Likely the answer to this question is either telemarketing or email. For demand marketing these are the most responsive channels. Some might use paid social or PPC however, if they feel the campaign is suitable. This can increase your own internal costs however if they bid against your own campaigns and keywords. If possible ask the publisher to list which channel was used on every lead uploaded. And if telemarketing is being used get call scripts and run as much due diligence as possible – there is nothing wrong with good TM – but you need to control it.
2. How quickly can you get me the leads?

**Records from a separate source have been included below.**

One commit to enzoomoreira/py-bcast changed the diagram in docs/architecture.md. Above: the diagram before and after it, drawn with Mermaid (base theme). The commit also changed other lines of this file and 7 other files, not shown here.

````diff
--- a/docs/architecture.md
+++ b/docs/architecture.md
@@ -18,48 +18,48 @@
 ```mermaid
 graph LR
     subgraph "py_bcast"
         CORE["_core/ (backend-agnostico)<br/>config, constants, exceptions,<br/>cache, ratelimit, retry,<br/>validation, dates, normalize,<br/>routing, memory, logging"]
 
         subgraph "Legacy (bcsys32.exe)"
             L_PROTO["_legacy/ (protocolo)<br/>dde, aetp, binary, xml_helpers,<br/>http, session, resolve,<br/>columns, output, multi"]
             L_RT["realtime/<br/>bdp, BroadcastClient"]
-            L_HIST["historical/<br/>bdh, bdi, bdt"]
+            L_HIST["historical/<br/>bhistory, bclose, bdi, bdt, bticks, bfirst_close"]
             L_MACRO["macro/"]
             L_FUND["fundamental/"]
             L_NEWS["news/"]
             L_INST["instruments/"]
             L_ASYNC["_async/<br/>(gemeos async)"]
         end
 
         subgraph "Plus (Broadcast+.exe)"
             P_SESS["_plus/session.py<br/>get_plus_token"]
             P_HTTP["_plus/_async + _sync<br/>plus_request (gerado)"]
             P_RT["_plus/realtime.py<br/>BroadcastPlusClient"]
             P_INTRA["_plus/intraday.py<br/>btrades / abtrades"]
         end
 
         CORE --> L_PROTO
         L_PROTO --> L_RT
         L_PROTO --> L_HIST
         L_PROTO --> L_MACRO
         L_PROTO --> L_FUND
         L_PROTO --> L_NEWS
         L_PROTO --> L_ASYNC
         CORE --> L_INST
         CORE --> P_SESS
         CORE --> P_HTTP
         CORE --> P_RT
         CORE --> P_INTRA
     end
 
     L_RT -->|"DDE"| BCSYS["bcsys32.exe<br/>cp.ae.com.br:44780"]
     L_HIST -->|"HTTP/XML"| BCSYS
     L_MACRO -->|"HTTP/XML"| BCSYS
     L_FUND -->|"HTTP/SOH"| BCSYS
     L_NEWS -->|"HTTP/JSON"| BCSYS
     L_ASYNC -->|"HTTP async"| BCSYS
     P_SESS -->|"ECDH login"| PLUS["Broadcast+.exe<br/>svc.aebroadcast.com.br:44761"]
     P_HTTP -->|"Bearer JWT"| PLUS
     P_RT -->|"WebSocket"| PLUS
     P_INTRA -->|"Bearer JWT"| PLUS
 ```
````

Most CPL publishers batch upload. This means the leads are not coming through in real time – usually due to validation and verification processes to ensure leads meet a specification. This interesting study from MIT is still one of the best on lead decay. It shows a lead is 100 times more responsive when contacted within 5 minutes vs. 30 minutes. The average lead decay on B2B leads is 42 hours. If you are using a supplier that only uploads weekly you need to question how long those leads have been sitting around for?
3. Do you use third parties to provide leads?
To be clear almost all lead providers selling on a CPL will be using list vendors. There is nothing wrong with this in B2B as long as they are targeting people effectively. Some simply outsource the leads to third parties. When this happens you lose control over who is supplying the leads and the channels they are using. You might even be sent an HTML email proof that will never actually be used. These sub-providers operations teams are usually based in Pune in India and are charging between $10 -$20 as a CPL. The front end publishers that buy from them can be selling for as much as $100. There is nothing wrong with outsourcing lead generation to India as a cost efficiency, some of the companies there are very good and are run by extremely clever individuals. But you should know where your leads come from and not pay an unreasonable markup to brokers. If there is a markup is this because surge technology has been used to ensure leads are more qualified?
4. What is your process in the event of a subject access request?
More often than not, a subject access request (SAR) comes from a pedant who read something about GDPR on the news. But being able to handle these well and document how and why the person’s data was passed over, and do so within the timelines set out by the ICO is important. It is usually worth running a dummy SAR with CPL publishers you use to see how they respond and what documentation they provide.
5. Who do the calls/emails appear to come from?
Sending large numbers of emails required for lead generation makes it likely for a publisher to get spam listed. This means they will frequently need to change their IPs and the sender name on their emails. Remember these publishers are running campaigns for numerous tech vendors and so they likely have a different workspace for each. If your brand name is used is the ‘from’ field then you need to have your unsubscribe link on the email. And that would be an extremely unwise thing to do! Likewise if using a publisher for telemarketing you need to ensure the calls are coming from the publisher on behalf of your brand and not direct from your brand.